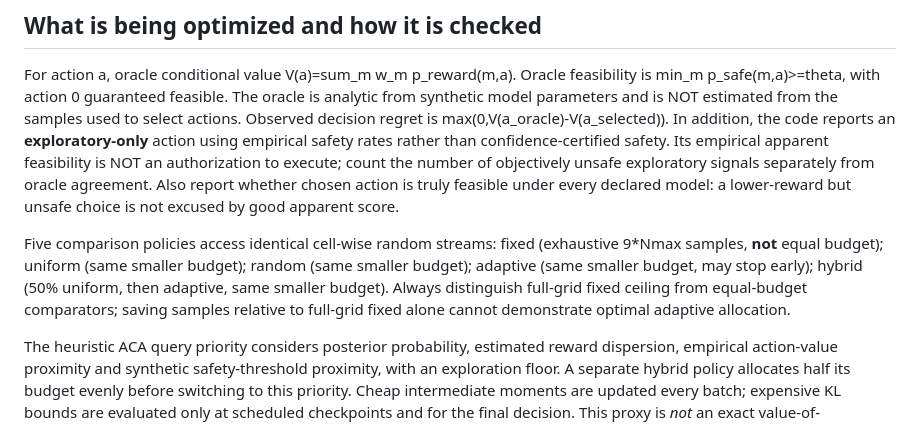
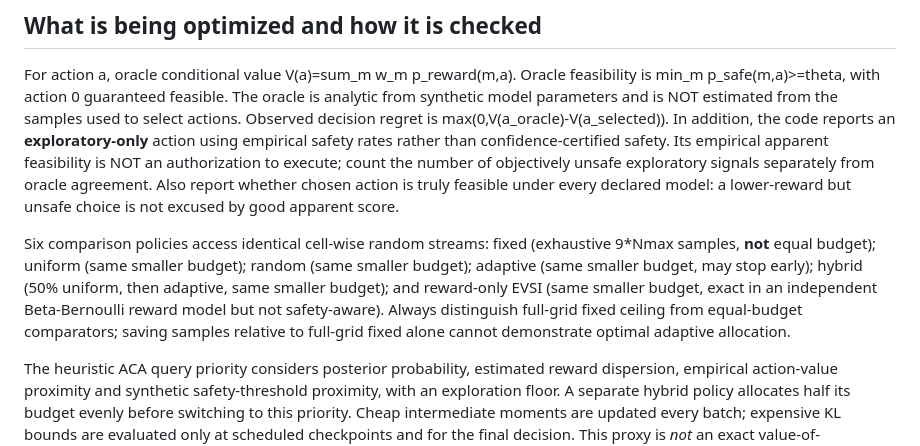
Before and after one commit to aixaria0/strategic-intelligence-lattice, a Markdown page: docs/QUERY_LAB.md, the part around the change. Drawn GitHub-style.

Commit message:
docs: reflect six research query policies and reward-only EVSI limitation

```diff
--- a/docs/QUERY_LAB.md
+++ b/docs/QUERY_LAB.md
@@ -12,7 +12,7 @@ Each scenario is drawn deterministically from its seed, with three hypothetical
 
 For action a, oracle conditional value V(a)=sum_m w_m p_reward(m,a). Oracle feasibility is min_m p_safe(m,a)>=theta, with action 0 guaranteed feasible. The oracle is analytic from synthetic model parameters and is NOT estimated from the samples used to select actions. Observed decision regret is max(0,V(a_oracle)-V(a_selected)). In addition, the code reports an **exploratory-only** action using empirical safety rates rather than confidence-certified safety. Its empirical apparent feasibility is NOT an authorization to execute; count the number of objectively unsafe exploratory signals separately from oracle agreement. Also report whether chosen action is truly feasible under every declared model: a lower-reward but unsafe choice is not excused by good apparent score.
 
-Five comparison policies access identical cell-wise random streams: fixed (exhaustive 9*Nmax samples, **not** equal budget); uniform (same smaller budget); random (same smaller budget); adaptive (same smaller budget, may stop early); hybrid (50% uniform, then adaptive, same smaller budget). Always distinguish full-grid fixed ceiling from equal-budget comparators; saving samples relative to full-grid fixed alone cannot demonstrate optimal adaptive allocation.
+Six comparison policies access identical cell-wise random streams: fixed (exhaustive 9*Nmax samples, **not** equal budget); uniform (same smaller budget); random (same smaller budget); adaptive (same smaller budget, may stop early); hybrid (50% uniform, then adaptive, same smaller budget); and reward-only EVSI (same smaller budget, exact in an independent Beta-Bernoulli reward model but not safety-aware). Always distinguish full-grid fixed ceiling from equal-budget comparators; saving samples relative to full-grid fixed alone cannot demonstrate optimal adaptive allocation.
 
 The heuristic ACA query priority considers posterior probability, estimated reward dispersion, empirical action-value proximity and synthetic safety-threshold proximity, with an exploration floor. A separate hybrid policy allocates half its budget evenly before switching to this priority. Cheap intermediate moments are updated every batch; expensive KL bounds are evaluated only at scheduled checkpoints and for the final decision. This proxy is *not* an exact value-of-information computation, calibrated posterior predictive entropy or MCTS.
 
```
--*--
▶ [What the exercise asks] Set down every entry above again exactly, dropping each picture.

▶ [Answer to this task]
Before and after one commit to aixaria0/strategic-intelligence-lattice, a Markdown page: docs/QUERY_LAB.md, the part around the change. Drawn GitHub-style.

Commit message:
docs: reflect six research query policies and reward-only EVSI limitation

```diff
--- a/docs/QUERY_LAB.md
+++ b/docs/QUERY_LAB.md
@@ -12,7 +12,7 @@ Each scenario is drawn deterministically from its seed, with three hypothetical
 
 For action a, oracle conditional value V(a)=sum_m w_m p_reward(m,a). Oracle feasibility is min_m p_safe(m,a)>=theta, with action 0 guaranteed feasible. The oracle is analytic from synthetic model parameters and is NOT estimated from the samples used to select actions. Observed decision regret is max(0,V(a_oracle)-V(a_selected)). In addition, the code reports an **exploratory-only** action using empirical safety rates rather than confidence-certified safety. Its empirical apparent feasibility is NOT an authorization to execute; count the number of objectively unsafe exploratory signals separately from oracle agreement. Also report whether chosen action is truly feasible under every declared model: a lower-reward but unsafe choice is not excused by good apparent score.
 
-Five comparison policies access identical cell-wise random streams: fixed (exhaustive 9*Nmax samples, **not** equal budget); uniform (same smaller budget); random (same smaller budget); adaptive (same smaller budget, may stop early); hybrid (50% uniform, then adaptive, same smaller budget). Always distinguish full-grid fixed ceiling from equal-budget comparators; saving samples relative to full-grid fixed alone cannot demonstrate optimal adaptive allocation.
+Six comparison policies access identical cell-wise random streams: fixed (exhaustive 9*Nmax samples, **not** equal budget); uniform (same smaller budget); random (same smaller budget); adaptive (same smaller budget, may stop early); hybrid (50% uniform, then adaptive, same smaller budget); and reward-only EVSI (same smaller budget, exact in an independent Beta-Bernoulli reward model but not safety-aware). Always distinguish full-grid fixed ceiling from equal-budget comparators; saving samples relative to full-grid fixed alone cannot demonstrate optimal adaptive allocation.
 
 The heuristic ACA query priority considers posterior probability, estimated reward dispersion, empirical action-value proximity and synthetic safety-threshold proximity, with an exploration floor. A separate hybrid policy allocates half its budget evenly before switching to this priority. Cheap intermediate moments are updated every batch; expensive KL bounds are evaluated only at scheduled checkpoints and for the final decision. This proxy is *not* an exact value-of-information computation, calibrated posterior predictive entropy or MCTS.
 
```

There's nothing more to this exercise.